Pope celebrates his first canonization ceremony: Those who help the needy, touch the flesh of Christ
May 12, 2013. (Romereports.com) With Latin American flags waving through St. Peter’s Square, Pope Francis canonized two Hispanic nuns. ‘Mother Lupita’ from Mexico and ‘Mother Laura’ from Colombia were declared saints, along with roughly 800 Italian martyrs from Otranto.
The canonization of Sister Laura Montoya, marks the first time a Colombian has been raised to the altars. The Pope highlighted her tireless work in both educating and evangelizing within indigenous communities.
“St. Laura Montoya was an instrument of evangelization. First as teacher and then as the spiritual mother of the indigenous community. She brought them hope, by showing them the love she learned from God. She led them to God with an effective pedagogy that was not contrary to their own culture.”
The new Mexican saint dedicated her life to helping the poor. Speaking in Spanish, the Pope said her example should encourage others to help the needy.

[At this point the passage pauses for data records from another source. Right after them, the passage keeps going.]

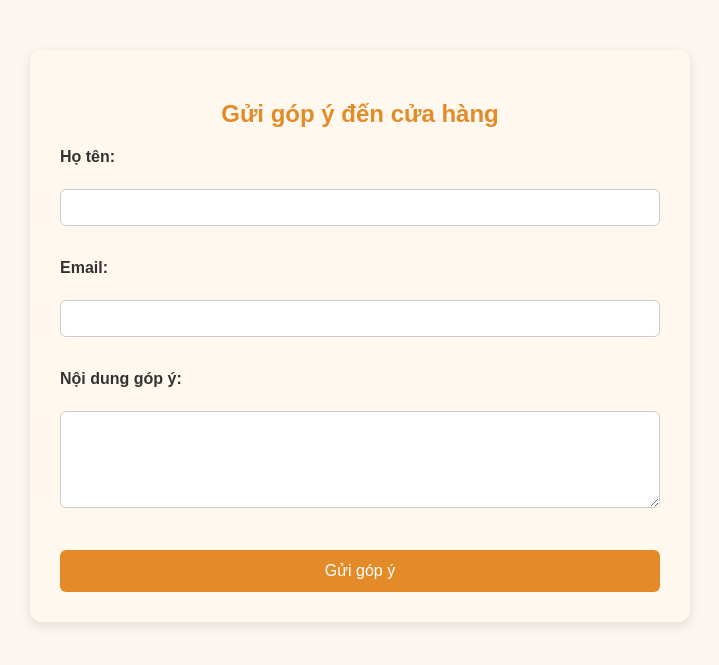
After one commit to TrQuan1/Petshop, a PHP site: page /Feedback.php in a window 1280 px wide. The commit adds this page. Shown: the top 665 px of the page, without its empty margins (280-999 px from the left). Run offline with PHP 8.4, Linux system fonts and the light colour scheme.

Commit message:
them moi feedback

```diff
--- /dev/null
+++ b/Feedback.css
@@ -0,0 +1,56 @@
+body {
+    font-family: 'Arial', sans-serif;
+    background-color: #fdf6f0;
+    color: #333;
+    margin: 0;
+    padding: 0;
+}
+
+.container {
+    max-width: 600px;
+    margin: 50px auto;
+    background-color: #fff8ef;
+    padding: 30px;
+    border-radius: 12px;
+    box-shadow: 0 4px 12px rgba(0,0,0,0.1);
+}
+
+h2 {
+    text-align: center;
+    color: #e38b29;
+}
+
+label {
+    font-weight: bold;
+    display: block;
+    margin-top: 15px;
+}
+
+input[type="text"],
+input[type="email"],
+textarea {
+    width: 100%;
+    padding: 10px;
+    margin-top: 5px;
+    border: 1px solid #ccc;
+    border-radius: 6px;
+    box-sizing: border-box;
+    resize: vertical;
+}
+
+input[type="submit"] {
+    background-color: #e38b29;
+    color: white;
+    border: none;
+    padding: 12px 20px;
+    margin-top: 20px;
+    border-radius: 6px;
+    cursor: pointer;
+    width: 100%;
+    font-size: 16px;
+    transition: background-color 0.3s;
+}
+
+input[type="submit"]:hover {
+    background-color: #cc7722;
+}
--- /dev/null
+++ b/Feedback.php
@@ -0,0 +1,34 @@
+<!DOCTYPE html>
+<html lang="vi">
+<head>
+    <meta charset="UTF-8">
+    <title>Gửi góp ý</title>
+    <link rel="stylesheet" href="Feedback.css">
+</head>
+<body>
+
+    <div class="container">
+        <h2>Gửi góp ý đến cửa hàng</h2>
+
+        <?php
+        if (isset($_GET['success']) && $_GET['success'] == 1) {
+            echo "<p style='color: green; text-align: center;'>🎉 Cảm ơn bạn đã gửi góp ý!</p>";
+        }
+        ?>
+
+        <form action="submit_feedback.php" method="post">
+            <label>Họ tên:</label><br>
+            <input type="text" name="name" required><br><br>
+
+            <label>Email:</label><br>
+            <input type="email" name="email" required><br><br>
+
+            <label>Nội dung góp ý:</label><br>
+            <textarea name="message" rows="5" required></textarea><br><br>
+
+            <input type="submit" value="Gửi góp ý">
+        </form>
+    </div>
+
+</body>
+</html>
```
Also changed, not shown: admin_feedback.css (added, +32 -0 lines), admin_feedback.php (added, +34 -0 lines), index.php (+8 -3 lines), petshop_db.sql (+28 -1 lines), submit_feedback.css (added, +66 -0 lines), submit_feedback.php (added, +25 -0 lines), test_db.php (added, +18 -0 lines).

“St. Guadalupe García Zavala understood this quite well. She left behind a comfortable life. Really, a comfortable life can cause damage, because being too comfortable paralyzes our hearts. So she, staying true to Jesus’ calling, showed others to love poverty, so they could in turn love the poor and the needy even more. Mother Lupita would knell in a hospital before the sick and the abandoned, helping them with kindness and compassion. This means being connected with Christ, with the poor, the abandoned, the sick. This is what it means to touch the flesh of Christ.”
The Pope also highlighted the faith and fidelity of the roughly 800 Italian martyrs who were canonized during that same Mass. They opted for death, instead of renouncing their faith.
At the end of the Mass, the Pope greeted all the delegations, including Colombia’s president Juan Manuel Santos, and a dignitary representing the President of Mexico. Roughly 80,000 people attended the Mass and the Pope made it a point to go beyond the Vatican border to greet the thousands of people who lined the streets.